Time filter

Source Type

Chiesa L.,University of Milan | Pavlovic R.,University of Milan | Dusi G.,Istituto Zooprofilattico Sperimentale della Lombardia Ed Emilia Romagna B. Ubertini | Pasquale E.,University of Milan | And 3 more authors.
Talanta | Year: 2015

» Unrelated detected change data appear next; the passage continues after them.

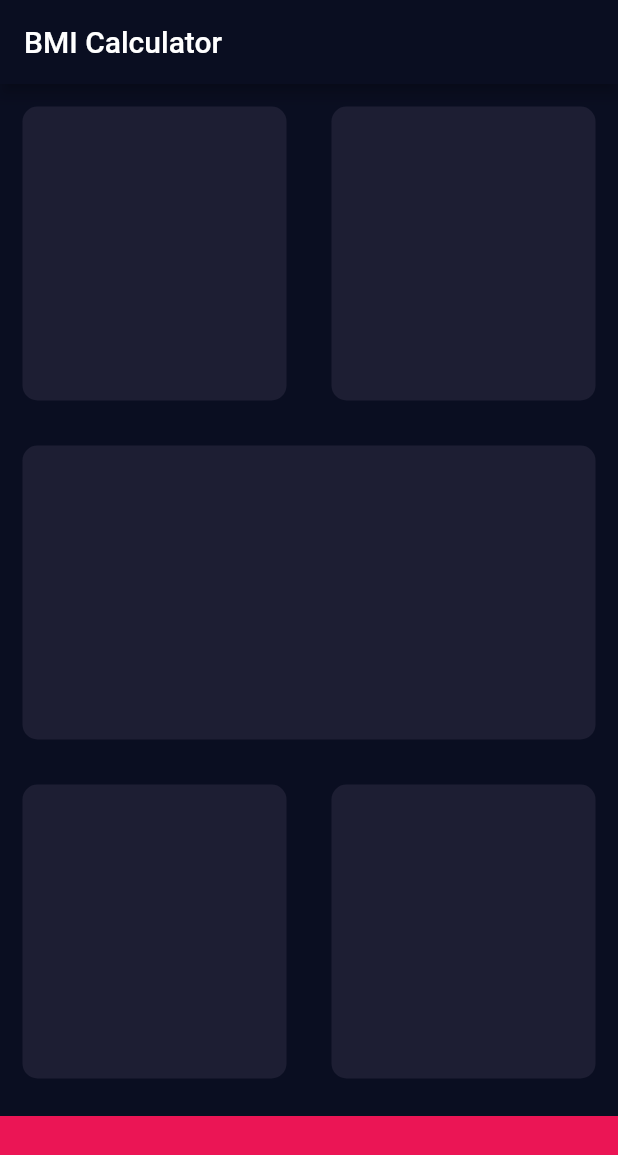
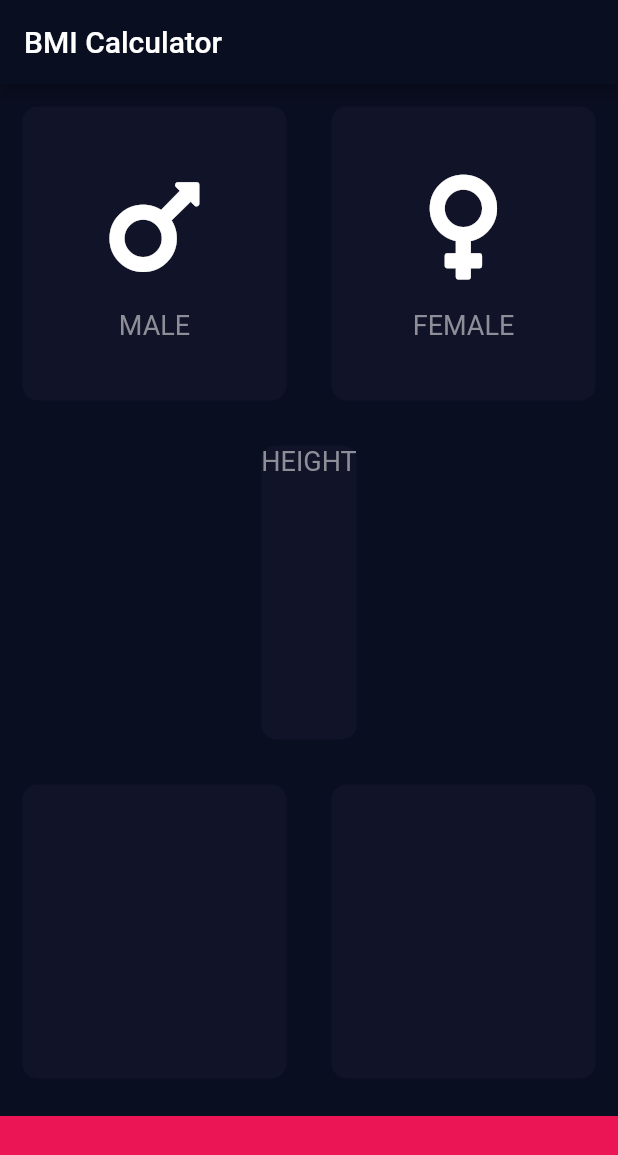
Before and after one commit to ayushbansalvit/bmi-calculator, a Flutter app: the screen it shows after launch, on a phone screen of 412 x 824 dp. Shown: the top 1155 px of the screen. Run offline on Flutter 3.47's test engine with Material 2 defaults, Android fonts, the phone set to English and light mode, and no system bars; our stand-ins replace font_awesome_flutter.

Commit message:
workpending-2row

```diff
--- /dev/null
+++ b/lib/constants.dart
@@ -0,0 +1,11 @@
+import 'package:flutter/material.dart';
+
+const kLabelTextStyle = TextStyle(
+  fontSize: 18.0,
+  color: Color(0xFF8D8E98),
+);
+
+const kBottomContainerHeight = 80.0;
+const kActiveCardColour = Color(0xFF1D1E33);
+const kInactiveCardColour = Color(0xFF111328);
+const kBottomContainerColour = Color(0xFFEB1555);
--- /dev/null
+++ b/lib/icon_content.dart
@@ -0,0 +1,29 @@
+import 'package:flutter/material.dart';
+import 'constants.dart';
+
+class IconContent extends StatelessWidget {
+  IconContent({this.icon, this.label});
+
+  final IconData icon;
+  final String label;
+
+  @override
+  Widget build(BuildContext context) {
+    return Column(
+      mainAxisAlignment: MainAxisAlignment.center,
+      children: <Widget>[
+        Icon(
+          icon,
+          size: 80.0,
+        ),
+        SizedBox(
+          height: 15.0,
+        ),
+        Text(
+          label,
+          style: kLabelTextStyle,
+        ),
+      ],
+    );
+  }
+}
--- a/lib/input_page.dart
+++ b/lib/input_page.dart
@@ -1,9 +1,13 @@
 import 'package:flutter/material.dart';
 import 'package:font_awesome_flutter/font_awesome_flutter.dart';
+import 'icon_content.dart';
+import 'reusable_card.dart';
+import 'constants.dart';
 
-const bottomContainerHeight = 80.0;
-const activeCardColour = Color(0xFF1D1E33);
-const bottomContainerColour = Color(0xFFEB1555);
+enum Gender {
+  male,
+  female,
+}
 
 class InputPage extends StatefulWidget {
   @override
@@ -11,6 +15,8 @@ class InputPage extends StatefulWidget {
 }
 
 class _InputPageState extends State<InputPage> {
+  Gender selectedGender;
+
   @override
   Widget build(BuildContext context) {
     return Scaffold(
@@ -24,12 +30,34 @@ class _InputPageState extends State<InputPage> {
               children: <Widget>[
                 Expanded(
                   child: ReusableCard(
-                    colour: activeCardColour,
+                    onPress: () {
+                      setState(() {
+                        selectedGender = Gender.male;
+                      });
+                    },
+                    colour: selectedGender == Gender.male
+                        ? kActiveCardColour
+                        : kInactiveCardColour,
+                    cardChild: IconContent(
+                      icon: FontAwesomeIcons.mars,
+                      label: 'MALE',
+                    ),
                   ),
                 ),
                 Expanded(
                   child: ReusableCard(
-                    colour: activeCardColour,
+                    onPress: () {
+                      setState(() {
+                        selectedGender = Gender.female;
+                      });
+                    },
+                    colour: selectedGender == Gender.female
+                        ? kActiveCardColour
+                        : kInactiveCardColour,
+                    cardChild: IconContent(
+                      icon: FontAwesomeIcons.venus,
+                      label: 'FEMALE',
+                    ),
                   ),
                 ),
               ],
@@ -37,7 +65,15 @@ class _InputPageState extends State<InputPage> {
           ),
           Expanded(
             child: ReusableCard(
-              colour: activeCardColour,
+              colour: kInactiveCardColour,
+              cardChild: Column(
+                children: <Widget>[
+                  Text(
+                    'HEIGHT',
+                    style: kLabelTextStyle,
+                  ),
+                ],
+              ),
             ),
           ),
           Expanded(
@@ -45,44 +81,25 @@ class _InputPageState extends State<InputPage> {
               children: <Widget>[
                 Expanded(
                   child: ReusableCard(
-                    colour: activeCardColour,
+                    colour: kInactiveCardColour,
                   ),
                 ),
                 Expanded(
                   child: ReusableCard(
-                    colour: activeCardColour,
+                    colour: kInactiveCardColour,
                   ),
                 ),
               ],
             ),
           ),
           Container(
-            color: bottomContainerColour,
+            color: kBottomContainerColour,
             margin: EdgeInsets.only(top: 10.0),
             width: double.infinity,
-            height: bottomContainerHeight,
+            height: kBottomContainerHeight,
           )
         ],
       ),
     );
   }
 }
-
-class ReusableCard extends StatelessWidget {
-  ReusableCard({@required this.colour, this.cardChild});
-  final Color colour;
-  final Widget cardChild;
-
-  @override
-  Widget build(BuildContext context) {
-    return Container(
-      child: cardChild,
-      margin: EdgeInsets.all(15.0),
-      decoration: BoxDecoration(
-        color: colour,
-        borderRadius: BorderRadius.circular(10.0),
-      ),
-    );
-  }
-}
-//0xFF1D1E33
--- /dev/null
+++ b/lib/reusable_card.dart
@@ -0,0 +1,24 @@
+import 'package:flutter/material.dart';
+
+class ReusableCard extends StatelessWidget {
+  ReusableCard({@required this.colour, this.cardChild, this.onPress});
+  final Color colour;
+  final Widget cardChild;
+  final Function onPress;
+
+  @override
+  Widget build(BuildContext context) {
+    return GestureDetector(
+      onTap: onPress,
+      child: Container(
+        child: cardChild,
+        margin: EdgeInsets.all(15.0),
+        decoration: BoxDecoration(
+          color: colour,
+          borderRadius: BorderRadius.circular(10.0),
+        ),
+      ),
+    );
+  }
+}
+//0xFF1D1E33
```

The debate about the origins of boldenone in bovine urine is ongoing for two decades in Europe. Despite the fact that its use as a growth promoter has been banned in the European Union (EU) since 1981, its detection in bovine urine, in the form of α-boldenone conjugate, is considered fully compliant up to 2 ng mL-1. The conjugated form of β-boldenone must be absent. In recent years, the literature about boldenone has focused on the identification of biomarkers that can indicate an illicit treatment. β-boldenone sulfate is a candidate molecule, even if the only studies currently available have taken place in small populations. In this study, a method for the determination of sulfate and glucuronate conjugates of β-boldenone was developed and validated according to the European Commission Decision 2002/657/EC and applied to α-boldenone sulfate and glucuronide, α- and β-boldenone free forms and androstadienedione (ADD), too. The clean-up with immunoaffinity columns enabled the direct determination of the conjugates and free forms and allowed specific and sensitive analyses of urine samples randomly selected to verify this method. The decision limits (CCα) ranged between 0.07 and 0.08 ng mL-1, the detection capabilities (CCβ) between 0.08 and 0.1 ng mL-1. Recovery was higher than 92% for all the analytes. Intra-day repeatability was between 5.8% and 17.2%, and inter-day repeatability was between 6.0% and 21.8% for the studied free and conjugated forms. This method has been developed as a powerful tool with the aim to study the origin of boldenone in a trial on a significant number of animals. © 2014 Elsevier B.V. All rights reserved. Source

Discover hidden collaborations